Friday, April 20, 2012

Author-Editor Sue Viders Critiques The First 5 Pages

GFW Writer member Kimberly Packard won the Editor Critique contest for the first 5 pages of her manuscript, Pardon Falls, from Sue Viders.
Sue Viders offers writing classes and editing services, as well as co-authored The Complete Writer's Guide to Heroes and Heroines- Sixteen Master Archetypes, and Ten Steps to Creating Memorable Characters. She is also the author of twenty non-fiction books for artists on marketing and developed a helpful advice site for writers,

Please read along her comments below for the first 5 pages of Kimberly Packard's, Pardon Falls.


The acid shot up from David Stephen’s stomach so quickly he barely had time to pull his government-issued truck off the road and sprint across the hot asphalt. (Cut) As David heaved the last bits of tequila mixed with coffee and eggs on the side of the hot, asphalt road, he reminded himself not to reach out for the spindly ocotillo beside him. He made that mistake the first time he found himself hung-over in the desert and pulled thorns out of his palm for days. The coarse hair of his beard scraped against the back of his palm as he swiped away any remnants. (Cut) When the wave of nausea passed, David took a moment to walk the desert floor before getting back into his truck. Not that he really looked for drug runners, he wanted to look like he had a legitimate reason for the sudden stop and sprint from his truck in case another Border Patrol agent saw him. (Not sure why this is even here. It does nothing to move the story along.)“Shit,” he cursed as he walked back to his truck (cut). It wasn’t mid-morning yet and the heat rose from the ground in watery waves. David knew better than to blast his truck’s air conditioning. Being acclimated to the heat would prevent that all-too-familiar floaty, light-headed feeling the next time he stepped outside. But, he didn’t care and zipped the switch on his console to high (cut). Back in his truck, he took a swig of warm Gatorade, the syrupy liquid curdled in his stomach forcing David to swallow the rising acid. “I can’t do this anymore. It’s not worth it.” (He can't do what?)
He hoped saying those words aloud changed what he was thinking (Cut. We don't need this first sentence at all). It really is worth it, he thought (cut). He put his truck into drive and took off. It’s worth it to spend a few precious hours blissfully unaware that the last year happened. It’s worth the hangovers to not see her face when I go to sleep. It’s worth the blinding headaches to forget what I did to Shiloh. (Okay, but still I don't see any action... lots of background.) But it’s also the only way he can remember; remember the smell of her hair, the way her smile lit up her whole face and the feel of her body next to his. Drinking was the only way he could both forget Shiloh and remember Mandy. (Telling... you are telling us, the reader, how he feels. Show us or leave this out and put it in later. You've introduced two characters that we have no idea who they are, what their relationship to David might be. Are they dead, alive, his wife, his girlfriend, his sister, lover... are they both equally important to the story?)
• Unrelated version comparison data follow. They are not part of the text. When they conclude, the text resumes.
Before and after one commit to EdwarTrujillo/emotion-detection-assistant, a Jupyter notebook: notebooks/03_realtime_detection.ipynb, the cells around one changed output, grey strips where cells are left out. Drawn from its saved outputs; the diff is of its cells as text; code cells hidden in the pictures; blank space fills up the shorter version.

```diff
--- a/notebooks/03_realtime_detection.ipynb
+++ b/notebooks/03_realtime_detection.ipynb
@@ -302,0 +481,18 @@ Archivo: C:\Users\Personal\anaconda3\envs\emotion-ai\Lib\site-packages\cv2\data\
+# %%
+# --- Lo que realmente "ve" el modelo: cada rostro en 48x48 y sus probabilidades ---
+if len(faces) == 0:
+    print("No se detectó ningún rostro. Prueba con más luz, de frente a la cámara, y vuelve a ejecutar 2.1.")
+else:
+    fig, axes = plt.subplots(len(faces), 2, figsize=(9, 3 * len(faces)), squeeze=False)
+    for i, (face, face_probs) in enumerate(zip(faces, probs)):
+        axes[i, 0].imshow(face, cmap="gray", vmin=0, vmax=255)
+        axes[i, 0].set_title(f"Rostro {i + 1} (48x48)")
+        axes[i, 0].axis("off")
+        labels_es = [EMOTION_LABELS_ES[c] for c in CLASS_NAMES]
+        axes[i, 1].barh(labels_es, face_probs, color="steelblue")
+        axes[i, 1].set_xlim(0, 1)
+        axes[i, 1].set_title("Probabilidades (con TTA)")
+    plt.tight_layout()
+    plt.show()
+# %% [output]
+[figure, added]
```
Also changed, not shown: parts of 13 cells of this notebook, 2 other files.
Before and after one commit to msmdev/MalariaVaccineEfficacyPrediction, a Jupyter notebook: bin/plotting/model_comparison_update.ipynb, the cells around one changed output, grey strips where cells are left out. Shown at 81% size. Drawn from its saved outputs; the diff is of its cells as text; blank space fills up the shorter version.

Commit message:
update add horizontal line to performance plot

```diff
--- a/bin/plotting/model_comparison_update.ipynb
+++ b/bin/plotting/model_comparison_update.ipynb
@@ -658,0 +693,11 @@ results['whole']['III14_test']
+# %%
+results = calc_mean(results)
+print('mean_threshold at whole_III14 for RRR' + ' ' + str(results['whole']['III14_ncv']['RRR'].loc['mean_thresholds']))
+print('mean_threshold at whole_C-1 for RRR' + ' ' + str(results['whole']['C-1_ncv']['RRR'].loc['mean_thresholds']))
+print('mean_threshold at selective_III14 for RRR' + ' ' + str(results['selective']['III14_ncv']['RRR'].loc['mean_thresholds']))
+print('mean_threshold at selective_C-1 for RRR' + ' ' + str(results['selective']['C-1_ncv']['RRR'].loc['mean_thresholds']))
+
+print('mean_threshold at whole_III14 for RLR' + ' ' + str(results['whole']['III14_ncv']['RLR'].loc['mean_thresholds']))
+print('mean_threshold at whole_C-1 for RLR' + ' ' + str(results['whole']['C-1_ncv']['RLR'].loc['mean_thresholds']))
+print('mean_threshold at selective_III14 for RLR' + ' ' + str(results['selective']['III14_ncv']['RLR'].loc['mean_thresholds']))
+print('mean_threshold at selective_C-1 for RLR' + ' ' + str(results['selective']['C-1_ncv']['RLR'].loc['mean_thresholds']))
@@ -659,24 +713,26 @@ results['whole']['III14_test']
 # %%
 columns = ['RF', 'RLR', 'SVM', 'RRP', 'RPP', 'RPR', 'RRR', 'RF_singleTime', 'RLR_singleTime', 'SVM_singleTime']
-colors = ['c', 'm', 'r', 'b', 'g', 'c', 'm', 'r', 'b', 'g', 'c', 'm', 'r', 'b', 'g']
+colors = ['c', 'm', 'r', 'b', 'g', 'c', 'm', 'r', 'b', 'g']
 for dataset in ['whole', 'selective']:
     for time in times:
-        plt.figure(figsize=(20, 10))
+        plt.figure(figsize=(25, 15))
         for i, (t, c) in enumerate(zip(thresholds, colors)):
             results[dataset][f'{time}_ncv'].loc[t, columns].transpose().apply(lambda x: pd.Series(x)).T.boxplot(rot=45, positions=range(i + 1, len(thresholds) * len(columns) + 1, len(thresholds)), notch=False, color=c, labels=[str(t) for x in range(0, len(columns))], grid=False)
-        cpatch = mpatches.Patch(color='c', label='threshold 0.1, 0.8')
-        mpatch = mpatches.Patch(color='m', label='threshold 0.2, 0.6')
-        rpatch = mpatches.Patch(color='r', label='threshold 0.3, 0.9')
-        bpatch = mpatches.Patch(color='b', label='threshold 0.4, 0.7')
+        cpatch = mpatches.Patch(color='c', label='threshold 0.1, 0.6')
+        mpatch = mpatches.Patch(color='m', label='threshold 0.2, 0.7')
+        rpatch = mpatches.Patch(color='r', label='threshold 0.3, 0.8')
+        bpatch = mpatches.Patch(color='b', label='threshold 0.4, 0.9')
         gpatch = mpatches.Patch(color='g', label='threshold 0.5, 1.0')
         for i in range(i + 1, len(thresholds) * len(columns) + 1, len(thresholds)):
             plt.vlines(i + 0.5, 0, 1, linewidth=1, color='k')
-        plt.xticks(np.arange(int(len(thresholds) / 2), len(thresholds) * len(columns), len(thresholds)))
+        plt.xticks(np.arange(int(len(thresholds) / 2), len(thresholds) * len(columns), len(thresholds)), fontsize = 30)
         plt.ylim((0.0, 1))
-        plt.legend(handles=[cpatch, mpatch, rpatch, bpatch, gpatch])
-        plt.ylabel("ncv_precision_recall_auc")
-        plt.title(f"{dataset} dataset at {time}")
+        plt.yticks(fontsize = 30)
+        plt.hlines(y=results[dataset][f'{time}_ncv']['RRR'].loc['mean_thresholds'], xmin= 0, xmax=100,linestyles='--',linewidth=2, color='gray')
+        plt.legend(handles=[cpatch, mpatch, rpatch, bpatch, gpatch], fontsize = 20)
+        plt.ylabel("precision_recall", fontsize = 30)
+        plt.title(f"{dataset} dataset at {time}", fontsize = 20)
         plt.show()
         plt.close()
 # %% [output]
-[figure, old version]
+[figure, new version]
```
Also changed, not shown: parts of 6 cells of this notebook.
David pulled back onto the highway without checking behind him. No one ever came down this stretch of road in far south Texas. Unaware tourists crashing through a herd of javelina at night, not other drivers, caused most car accidents. As he continued south, he tried to see his surroundings as the thousands of tourists who flock to the national park do. The pancake-flat ground swelled to a towering rock formation only to deflate back to the stark earth and then rise again to a mountain, like ocean waves coming in to shore.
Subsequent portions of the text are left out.